Task details:
Report every line of the data where the string "absolute" appears.

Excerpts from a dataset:

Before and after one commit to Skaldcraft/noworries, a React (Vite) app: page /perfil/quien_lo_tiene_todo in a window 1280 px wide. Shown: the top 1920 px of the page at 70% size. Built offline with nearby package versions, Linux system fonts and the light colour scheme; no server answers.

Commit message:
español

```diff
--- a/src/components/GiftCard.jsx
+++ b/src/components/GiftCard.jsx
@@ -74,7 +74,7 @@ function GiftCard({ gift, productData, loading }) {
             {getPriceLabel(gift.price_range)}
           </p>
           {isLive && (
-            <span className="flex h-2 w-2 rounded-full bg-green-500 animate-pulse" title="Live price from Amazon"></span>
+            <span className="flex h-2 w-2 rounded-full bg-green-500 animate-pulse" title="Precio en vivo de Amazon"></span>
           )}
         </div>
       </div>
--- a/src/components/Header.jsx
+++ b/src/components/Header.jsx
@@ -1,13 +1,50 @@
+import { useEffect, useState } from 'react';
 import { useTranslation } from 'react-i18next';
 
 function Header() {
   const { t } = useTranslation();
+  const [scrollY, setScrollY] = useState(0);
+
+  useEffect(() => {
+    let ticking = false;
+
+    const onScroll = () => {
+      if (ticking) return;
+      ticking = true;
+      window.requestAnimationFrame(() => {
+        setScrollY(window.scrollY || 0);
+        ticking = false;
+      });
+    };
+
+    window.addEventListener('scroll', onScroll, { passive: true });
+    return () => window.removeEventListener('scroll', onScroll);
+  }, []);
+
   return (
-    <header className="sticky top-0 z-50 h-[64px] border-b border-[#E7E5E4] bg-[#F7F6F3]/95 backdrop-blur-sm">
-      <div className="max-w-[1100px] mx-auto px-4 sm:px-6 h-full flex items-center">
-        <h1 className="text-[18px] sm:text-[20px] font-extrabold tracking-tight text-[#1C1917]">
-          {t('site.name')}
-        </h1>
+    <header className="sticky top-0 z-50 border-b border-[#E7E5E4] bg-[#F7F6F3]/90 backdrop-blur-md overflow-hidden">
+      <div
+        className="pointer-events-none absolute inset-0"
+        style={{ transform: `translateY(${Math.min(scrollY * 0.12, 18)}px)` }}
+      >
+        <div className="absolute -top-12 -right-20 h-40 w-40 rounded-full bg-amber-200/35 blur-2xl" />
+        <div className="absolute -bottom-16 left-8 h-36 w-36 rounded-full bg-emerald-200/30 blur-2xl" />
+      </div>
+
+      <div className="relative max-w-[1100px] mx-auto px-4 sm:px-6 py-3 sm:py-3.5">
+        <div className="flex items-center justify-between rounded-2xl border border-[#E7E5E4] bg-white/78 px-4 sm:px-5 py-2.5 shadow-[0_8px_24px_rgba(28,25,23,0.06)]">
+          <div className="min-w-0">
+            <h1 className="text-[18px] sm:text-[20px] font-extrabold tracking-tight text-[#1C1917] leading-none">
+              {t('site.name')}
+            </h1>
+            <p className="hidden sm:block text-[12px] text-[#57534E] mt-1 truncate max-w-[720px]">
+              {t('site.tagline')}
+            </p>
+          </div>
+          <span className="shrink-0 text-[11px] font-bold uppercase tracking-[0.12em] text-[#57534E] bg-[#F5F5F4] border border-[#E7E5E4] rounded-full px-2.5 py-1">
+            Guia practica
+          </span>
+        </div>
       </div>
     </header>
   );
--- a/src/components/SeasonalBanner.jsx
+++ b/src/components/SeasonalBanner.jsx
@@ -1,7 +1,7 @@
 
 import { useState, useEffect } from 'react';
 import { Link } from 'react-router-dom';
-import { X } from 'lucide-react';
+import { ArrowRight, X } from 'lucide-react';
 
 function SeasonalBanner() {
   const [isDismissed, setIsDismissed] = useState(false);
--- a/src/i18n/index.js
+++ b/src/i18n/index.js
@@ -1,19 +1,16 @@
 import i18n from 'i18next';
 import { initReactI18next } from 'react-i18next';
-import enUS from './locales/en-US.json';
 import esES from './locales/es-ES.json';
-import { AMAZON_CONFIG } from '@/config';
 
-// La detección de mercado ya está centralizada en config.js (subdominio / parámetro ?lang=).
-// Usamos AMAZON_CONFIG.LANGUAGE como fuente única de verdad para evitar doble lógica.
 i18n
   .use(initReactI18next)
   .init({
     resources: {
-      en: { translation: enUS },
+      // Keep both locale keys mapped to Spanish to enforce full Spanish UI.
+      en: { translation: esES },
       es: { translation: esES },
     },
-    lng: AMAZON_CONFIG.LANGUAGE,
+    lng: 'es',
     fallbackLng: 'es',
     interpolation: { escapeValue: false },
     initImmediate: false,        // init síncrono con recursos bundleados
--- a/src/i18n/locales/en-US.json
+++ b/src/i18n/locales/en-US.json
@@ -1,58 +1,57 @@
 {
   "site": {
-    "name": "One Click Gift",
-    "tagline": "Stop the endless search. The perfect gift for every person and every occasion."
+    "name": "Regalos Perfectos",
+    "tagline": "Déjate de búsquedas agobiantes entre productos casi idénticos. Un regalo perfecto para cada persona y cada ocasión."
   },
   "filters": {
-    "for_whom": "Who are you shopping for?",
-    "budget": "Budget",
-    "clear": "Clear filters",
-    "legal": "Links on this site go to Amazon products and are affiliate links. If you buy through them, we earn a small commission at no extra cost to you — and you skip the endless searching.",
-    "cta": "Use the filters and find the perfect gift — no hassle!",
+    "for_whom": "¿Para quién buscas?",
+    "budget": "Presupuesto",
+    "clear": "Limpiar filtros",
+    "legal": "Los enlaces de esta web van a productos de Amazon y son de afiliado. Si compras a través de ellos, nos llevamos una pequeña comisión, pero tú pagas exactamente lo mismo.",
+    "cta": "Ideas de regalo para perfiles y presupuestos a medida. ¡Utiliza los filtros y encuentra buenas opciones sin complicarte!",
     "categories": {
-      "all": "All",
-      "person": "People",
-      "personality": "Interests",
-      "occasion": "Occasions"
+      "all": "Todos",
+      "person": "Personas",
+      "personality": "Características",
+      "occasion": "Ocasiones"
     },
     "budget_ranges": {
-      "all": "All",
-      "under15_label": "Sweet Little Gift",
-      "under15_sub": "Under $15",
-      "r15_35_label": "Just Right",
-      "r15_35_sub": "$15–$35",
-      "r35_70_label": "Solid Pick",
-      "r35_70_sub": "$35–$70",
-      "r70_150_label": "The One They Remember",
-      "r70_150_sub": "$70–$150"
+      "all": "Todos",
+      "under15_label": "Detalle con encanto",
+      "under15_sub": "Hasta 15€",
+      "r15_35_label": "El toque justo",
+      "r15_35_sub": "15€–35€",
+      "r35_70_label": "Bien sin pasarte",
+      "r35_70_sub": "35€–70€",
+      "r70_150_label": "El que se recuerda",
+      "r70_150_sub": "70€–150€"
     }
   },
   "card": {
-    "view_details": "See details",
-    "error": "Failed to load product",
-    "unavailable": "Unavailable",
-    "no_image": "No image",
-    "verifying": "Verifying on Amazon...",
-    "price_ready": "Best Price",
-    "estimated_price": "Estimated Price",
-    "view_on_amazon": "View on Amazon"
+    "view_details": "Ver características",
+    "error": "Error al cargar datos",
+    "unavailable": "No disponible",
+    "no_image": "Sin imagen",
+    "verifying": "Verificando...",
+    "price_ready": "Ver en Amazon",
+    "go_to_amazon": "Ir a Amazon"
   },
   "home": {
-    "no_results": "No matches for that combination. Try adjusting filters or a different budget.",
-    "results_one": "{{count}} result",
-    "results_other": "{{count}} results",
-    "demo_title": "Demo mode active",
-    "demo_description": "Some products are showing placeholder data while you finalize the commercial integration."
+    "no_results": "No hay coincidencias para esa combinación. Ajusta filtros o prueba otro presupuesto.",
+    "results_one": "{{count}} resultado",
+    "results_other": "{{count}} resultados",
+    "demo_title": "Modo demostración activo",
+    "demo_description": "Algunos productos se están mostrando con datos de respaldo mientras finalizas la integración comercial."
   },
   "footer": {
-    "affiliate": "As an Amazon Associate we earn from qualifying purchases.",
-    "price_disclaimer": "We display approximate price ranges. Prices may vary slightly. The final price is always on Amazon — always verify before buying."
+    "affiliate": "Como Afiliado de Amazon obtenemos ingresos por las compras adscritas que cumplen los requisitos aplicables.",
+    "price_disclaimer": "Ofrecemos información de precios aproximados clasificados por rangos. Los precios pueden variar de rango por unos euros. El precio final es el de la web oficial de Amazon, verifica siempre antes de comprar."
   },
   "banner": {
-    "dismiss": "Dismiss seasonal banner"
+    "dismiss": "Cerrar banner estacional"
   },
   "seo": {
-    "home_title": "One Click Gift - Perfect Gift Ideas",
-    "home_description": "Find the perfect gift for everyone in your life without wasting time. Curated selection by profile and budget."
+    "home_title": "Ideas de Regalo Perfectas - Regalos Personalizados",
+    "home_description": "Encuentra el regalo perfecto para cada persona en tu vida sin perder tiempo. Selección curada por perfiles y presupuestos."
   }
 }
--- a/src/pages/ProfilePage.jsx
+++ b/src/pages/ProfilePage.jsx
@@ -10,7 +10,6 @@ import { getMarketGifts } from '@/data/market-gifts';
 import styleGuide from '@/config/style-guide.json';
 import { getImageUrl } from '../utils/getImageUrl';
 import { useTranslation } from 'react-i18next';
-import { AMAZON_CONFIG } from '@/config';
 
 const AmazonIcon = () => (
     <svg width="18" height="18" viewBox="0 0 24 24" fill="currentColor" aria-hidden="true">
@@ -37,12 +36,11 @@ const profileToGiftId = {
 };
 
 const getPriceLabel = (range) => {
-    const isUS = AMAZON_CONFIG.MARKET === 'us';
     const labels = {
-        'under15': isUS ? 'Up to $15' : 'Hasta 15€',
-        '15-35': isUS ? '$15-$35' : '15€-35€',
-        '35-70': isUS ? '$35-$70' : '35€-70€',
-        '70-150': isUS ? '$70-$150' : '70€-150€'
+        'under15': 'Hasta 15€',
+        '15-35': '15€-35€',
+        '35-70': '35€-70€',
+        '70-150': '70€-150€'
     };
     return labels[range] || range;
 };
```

Your response:
+        className="pointer-events-none absolute inset-0"
+        <div className="absolute -top-12 -right-20 h-40 w-40 rounded-full bg-amber-200/35 blur-2xl" />
+        <div className="absolute -bottom-16 left-8 h-36 w-36 rounded-full bg-emerald-200/30 blur-2xl" />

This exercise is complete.